Every line below that contains "Before" is to be copied.

Given entries
----

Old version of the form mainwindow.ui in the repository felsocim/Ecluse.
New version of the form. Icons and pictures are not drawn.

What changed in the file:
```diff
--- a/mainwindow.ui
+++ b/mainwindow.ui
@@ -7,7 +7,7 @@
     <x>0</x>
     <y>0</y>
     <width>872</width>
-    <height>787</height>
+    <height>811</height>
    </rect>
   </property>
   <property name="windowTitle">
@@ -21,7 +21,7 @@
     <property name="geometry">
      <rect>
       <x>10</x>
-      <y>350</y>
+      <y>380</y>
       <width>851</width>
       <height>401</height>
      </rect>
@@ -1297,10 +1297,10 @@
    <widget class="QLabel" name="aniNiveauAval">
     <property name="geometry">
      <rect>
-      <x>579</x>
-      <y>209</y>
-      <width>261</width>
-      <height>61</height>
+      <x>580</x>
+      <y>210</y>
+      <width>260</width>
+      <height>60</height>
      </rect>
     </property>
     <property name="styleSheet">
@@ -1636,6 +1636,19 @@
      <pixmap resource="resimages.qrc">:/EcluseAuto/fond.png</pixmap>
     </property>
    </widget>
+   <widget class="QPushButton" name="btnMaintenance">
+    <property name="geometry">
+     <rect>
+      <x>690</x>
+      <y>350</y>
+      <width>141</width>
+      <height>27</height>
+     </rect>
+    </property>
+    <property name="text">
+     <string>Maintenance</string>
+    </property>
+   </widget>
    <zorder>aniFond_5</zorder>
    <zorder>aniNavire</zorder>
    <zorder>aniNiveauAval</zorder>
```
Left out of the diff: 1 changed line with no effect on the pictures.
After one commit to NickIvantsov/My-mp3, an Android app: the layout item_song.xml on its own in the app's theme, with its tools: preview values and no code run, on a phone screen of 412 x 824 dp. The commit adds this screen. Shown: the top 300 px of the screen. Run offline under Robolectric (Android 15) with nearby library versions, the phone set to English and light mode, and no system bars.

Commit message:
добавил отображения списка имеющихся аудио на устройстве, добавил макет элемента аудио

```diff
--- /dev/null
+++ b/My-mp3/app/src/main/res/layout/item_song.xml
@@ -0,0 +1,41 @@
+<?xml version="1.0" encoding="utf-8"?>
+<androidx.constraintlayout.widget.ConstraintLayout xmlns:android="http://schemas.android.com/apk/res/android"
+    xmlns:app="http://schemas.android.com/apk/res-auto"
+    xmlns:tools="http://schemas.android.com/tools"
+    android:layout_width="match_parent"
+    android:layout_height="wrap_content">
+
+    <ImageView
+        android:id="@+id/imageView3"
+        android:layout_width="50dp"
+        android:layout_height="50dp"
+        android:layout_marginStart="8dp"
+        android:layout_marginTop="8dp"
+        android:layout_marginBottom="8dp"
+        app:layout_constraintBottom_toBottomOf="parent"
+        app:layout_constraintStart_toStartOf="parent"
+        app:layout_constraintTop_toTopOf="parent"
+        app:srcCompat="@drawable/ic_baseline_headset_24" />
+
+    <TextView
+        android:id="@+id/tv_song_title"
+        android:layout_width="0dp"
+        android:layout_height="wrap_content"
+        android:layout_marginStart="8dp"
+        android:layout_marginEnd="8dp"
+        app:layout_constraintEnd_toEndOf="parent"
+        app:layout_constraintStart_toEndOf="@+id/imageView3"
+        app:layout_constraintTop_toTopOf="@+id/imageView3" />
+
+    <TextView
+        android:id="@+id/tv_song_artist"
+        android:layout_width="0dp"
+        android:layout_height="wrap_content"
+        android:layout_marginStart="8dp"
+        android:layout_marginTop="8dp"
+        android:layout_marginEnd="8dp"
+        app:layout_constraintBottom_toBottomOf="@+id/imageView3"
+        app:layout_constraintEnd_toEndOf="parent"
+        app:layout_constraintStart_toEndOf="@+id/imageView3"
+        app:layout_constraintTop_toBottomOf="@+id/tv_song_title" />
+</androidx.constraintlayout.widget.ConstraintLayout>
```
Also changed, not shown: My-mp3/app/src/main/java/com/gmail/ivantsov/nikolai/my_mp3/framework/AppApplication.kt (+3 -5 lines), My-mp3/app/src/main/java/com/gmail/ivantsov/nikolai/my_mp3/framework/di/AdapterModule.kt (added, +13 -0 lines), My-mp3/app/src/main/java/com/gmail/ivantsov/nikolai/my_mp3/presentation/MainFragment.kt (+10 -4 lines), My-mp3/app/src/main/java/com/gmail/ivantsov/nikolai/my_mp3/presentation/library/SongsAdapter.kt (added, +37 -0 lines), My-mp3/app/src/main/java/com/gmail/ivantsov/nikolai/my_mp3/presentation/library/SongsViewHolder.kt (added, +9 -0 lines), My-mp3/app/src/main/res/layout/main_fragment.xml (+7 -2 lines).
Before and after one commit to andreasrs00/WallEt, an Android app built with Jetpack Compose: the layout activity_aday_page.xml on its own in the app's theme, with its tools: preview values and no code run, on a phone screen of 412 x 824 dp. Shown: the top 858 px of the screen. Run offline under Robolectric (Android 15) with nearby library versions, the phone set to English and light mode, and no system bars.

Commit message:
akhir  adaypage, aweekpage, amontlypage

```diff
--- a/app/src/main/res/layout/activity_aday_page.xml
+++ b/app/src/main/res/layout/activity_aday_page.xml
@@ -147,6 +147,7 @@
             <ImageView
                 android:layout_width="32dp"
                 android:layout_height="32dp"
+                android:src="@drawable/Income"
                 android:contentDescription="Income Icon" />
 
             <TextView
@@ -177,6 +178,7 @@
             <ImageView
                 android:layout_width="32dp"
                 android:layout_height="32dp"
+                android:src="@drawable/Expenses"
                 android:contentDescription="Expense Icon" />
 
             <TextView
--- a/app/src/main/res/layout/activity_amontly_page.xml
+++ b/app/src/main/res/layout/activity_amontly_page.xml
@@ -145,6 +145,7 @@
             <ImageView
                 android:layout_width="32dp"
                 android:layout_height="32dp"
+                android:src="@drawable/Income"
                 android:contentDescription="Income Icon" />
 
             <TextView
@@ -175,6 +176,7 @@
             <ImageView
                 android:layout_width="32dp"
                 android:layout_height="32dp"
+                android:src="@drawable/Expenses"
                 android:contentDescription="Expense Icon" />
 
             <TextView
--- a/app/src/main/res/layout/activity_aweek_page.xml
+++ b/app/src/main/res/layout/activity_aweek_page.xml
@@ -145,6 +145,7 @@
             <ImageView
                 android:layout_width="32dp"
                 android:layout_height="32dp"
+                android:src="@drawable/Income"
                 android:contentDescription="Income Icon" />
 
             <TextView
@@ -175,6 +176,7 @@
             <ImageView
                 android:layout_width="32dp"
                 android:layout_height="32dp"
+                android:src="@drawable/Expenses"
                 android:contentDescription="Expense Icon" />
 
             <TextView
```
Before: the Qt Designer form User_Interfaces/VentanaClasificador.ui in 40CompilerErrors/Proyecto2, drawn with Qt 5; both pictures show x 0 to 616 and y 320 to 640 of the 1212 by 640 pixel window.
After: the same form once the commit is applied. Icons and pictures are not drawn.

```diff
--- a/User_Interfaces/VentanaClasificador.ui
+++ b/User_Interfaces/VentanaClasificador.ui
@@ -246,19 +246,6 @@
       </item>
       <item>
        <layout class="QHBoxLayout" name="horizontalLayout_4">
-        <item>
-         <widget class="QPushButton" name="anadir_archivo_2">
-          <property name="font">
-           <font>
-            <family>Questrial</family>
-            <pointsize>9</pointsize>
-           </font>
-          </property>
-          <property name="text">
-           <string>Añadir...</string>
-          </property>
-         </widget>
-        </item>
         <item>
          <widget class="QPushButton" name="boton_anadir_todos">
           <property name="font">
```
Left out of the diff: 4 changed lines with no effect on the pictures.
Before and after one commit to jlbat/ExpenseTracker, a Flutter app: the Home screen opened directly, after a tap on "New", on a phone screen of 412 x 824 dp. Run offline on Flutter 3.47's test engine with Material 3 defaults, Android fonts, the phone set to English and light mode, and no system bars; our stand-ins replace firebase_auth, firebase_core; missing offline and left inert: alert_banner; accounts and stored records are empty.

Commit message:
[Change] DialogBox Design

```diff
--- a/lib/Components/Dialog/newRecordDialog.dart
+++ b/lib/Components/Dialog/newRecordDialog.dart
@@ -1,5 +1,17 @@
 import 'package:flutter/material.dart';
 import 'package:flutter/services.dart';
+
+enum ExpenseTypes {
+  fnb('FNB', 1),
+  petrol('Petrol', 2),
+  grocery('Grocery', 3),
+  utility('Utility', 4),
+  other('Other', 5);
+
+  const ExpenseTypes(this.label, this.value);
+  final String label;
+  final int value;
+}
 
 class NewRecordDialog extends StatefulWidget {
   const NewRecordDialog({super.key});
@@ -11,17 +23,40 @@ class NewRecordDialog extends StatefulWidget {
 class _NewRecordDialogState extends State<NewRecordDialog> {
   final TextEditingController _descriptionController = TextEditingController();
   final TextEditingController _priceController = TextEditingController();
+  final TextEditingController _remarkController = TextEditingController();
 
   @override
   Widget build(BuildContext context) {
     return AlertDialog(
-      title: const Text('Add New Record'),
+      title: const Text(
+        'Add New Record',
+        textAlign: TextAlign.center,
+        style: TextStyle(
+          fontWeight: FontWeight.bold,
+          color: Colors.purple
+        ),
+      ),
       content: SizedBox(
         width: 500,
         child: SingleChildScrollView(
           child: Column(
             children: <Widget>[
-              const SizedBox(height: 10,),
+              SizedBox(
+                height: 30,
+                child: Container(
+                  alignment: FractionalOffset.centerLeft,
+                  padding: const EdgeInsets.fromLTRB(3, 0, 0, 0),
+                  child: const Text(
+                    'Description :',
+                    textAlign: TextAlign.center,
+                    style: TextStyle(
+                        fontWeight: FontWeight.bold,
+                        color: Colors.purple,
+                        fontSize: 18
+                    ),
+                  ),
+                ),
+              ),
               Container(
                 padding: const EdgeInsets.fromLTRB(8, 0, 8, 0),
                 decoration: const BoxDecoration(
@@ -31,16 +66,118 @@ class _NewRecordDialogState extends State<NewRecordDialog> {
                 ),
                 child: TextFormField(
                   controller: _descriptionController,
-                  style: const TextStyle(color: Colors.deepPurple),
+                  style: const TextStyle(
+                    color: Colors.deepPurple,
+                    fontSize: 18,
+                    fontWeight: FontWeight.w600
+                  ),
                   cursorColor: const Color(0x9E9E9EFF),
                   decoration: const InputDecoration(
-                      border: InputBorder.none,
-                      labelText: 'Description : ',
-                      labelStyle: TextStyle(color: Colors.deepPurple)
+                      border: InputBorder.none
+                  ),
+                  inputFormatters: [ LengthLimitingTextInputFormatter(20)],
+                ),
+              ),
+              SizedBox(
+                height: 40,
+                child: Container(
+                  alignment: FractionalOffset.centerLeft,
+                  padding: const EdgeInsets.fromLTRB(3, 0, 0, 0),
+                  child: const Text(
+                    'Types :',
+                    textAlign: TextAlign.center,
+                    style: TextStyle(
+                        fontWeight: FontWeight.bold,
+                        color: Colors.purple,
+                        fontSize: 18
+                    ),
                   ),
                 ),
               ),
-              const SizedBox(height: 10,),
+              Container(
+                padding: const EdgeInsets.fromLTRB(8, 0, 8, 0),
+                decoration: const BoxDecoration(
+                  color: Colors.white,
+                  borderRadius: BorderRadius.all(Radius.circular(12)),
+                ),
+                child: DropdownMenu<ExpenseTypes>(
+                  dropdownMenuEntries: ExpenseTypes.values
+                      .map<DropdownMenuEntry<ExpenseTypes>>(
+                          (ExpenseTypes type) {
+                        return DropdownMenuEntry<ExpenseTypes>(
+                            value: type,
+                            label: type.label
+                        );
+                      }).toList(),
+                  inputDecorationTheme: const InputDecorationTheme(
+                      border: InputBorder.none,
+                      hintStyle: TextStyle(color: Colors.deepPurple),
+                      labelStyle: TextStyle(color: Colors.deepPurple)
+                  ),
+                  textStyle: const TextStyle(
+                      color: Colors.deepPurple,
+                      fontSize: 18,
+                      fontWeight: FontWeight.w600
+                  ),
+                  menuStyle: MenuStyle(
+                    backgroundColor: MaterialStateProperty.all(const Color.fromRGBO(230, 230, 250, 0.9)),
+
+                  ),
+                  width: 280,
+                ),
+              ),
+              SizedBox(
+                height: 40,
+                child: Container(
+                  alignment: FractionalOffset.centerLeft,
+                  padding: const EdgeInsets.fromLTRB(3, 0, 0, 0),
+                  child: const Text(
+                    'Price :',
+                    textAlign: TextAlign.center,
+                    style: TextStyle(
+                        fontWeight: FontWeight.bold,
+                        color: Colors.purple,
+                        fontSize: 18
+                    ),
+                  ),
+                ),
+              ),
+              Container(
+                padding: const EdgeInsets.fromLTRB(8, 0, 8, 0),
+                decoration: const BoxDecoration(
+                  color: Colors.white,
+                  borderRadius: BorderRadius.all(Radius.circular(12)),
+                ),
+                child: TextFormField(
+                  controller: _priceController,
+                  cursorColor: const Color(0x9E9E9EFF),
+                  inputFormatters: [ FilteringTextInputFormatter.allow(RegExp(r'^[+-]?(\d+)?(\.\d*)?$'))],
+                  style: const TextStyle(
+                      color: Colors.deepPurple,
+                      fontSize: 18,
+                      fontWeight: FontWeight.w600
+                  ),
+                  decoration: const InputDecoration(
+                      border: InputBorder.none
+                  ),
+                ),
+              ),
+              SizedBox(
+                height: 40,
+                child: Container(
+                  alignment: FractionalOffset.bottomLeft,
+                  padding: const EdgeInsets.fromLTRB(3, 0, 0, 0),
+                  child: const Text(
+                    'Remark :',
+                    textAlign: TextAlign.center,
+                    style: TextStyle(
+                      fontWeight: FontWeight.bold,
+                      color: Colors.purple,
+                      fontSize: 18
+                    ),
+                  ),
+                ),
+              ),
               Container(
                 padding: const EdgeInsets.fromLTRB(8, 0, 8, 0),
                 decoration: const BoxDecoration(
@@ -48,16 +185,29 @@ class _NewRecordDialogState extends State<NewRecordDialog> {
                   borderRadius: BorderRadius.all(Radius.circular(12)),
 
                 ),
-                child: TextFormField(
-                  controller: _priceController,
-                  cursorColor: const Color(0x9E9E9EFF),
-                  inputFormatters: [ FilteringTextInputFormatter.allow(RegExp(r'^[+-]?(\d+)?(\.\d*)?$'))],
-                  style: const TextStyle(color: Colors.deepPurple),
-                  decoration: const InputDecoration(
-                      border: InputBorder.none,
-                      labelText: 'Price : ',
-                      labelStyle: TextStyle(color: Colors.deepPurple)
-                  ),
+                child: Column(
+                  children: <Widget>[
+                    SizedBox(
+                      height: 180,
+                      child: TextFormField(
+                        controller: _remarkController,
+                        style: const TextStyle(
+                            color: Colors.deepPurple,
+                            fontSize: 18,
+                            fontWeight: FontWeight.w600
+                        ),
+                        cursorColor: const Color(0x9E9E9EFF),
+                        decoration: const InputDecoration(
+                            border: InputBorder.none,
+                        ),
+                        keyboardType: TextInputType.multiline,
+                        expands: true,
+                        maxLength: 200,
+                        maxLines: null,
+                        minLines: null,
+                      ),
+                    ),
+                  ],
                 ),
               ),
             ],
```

----

Result of this exercise
Before and after one commit to andreasrs00/WallEt, an Android app built with Jetpack Compose: the layout activity_aday_page.xml on its own in the app's theme, with its tools: preview values and no code run, on a phone screen of 412 x 824 dp. Shown: the top 858 px of the screen. Run offline under Robolectric (Android 15) with nearby library versions, the phone set to English and light mode, and no system bars.
Before: the Qt Designer form User_Interfaces/VentanaClasificador.ui in 40CompilerErrors/Proyecto2, drawn with Qt 5; both pictures show x 0 to 616 and y 320 to 640 of the 1212 by 640 pixel window.
Before and after one commit to jlbat/ExpenseTracker, a Flutter app: the Home screen opened directly, after a tap on "New", on a phone screen of 412 x 824 dp. Run offline on Flutter 3.47's test engine with Material 3 defaults, Android fonts, the phone set to English and light mode, and no system bars; our stand-ins replace firebase_auth, firebase_core; missing offline and left inert: alert_banner; accounts and stored records are empty.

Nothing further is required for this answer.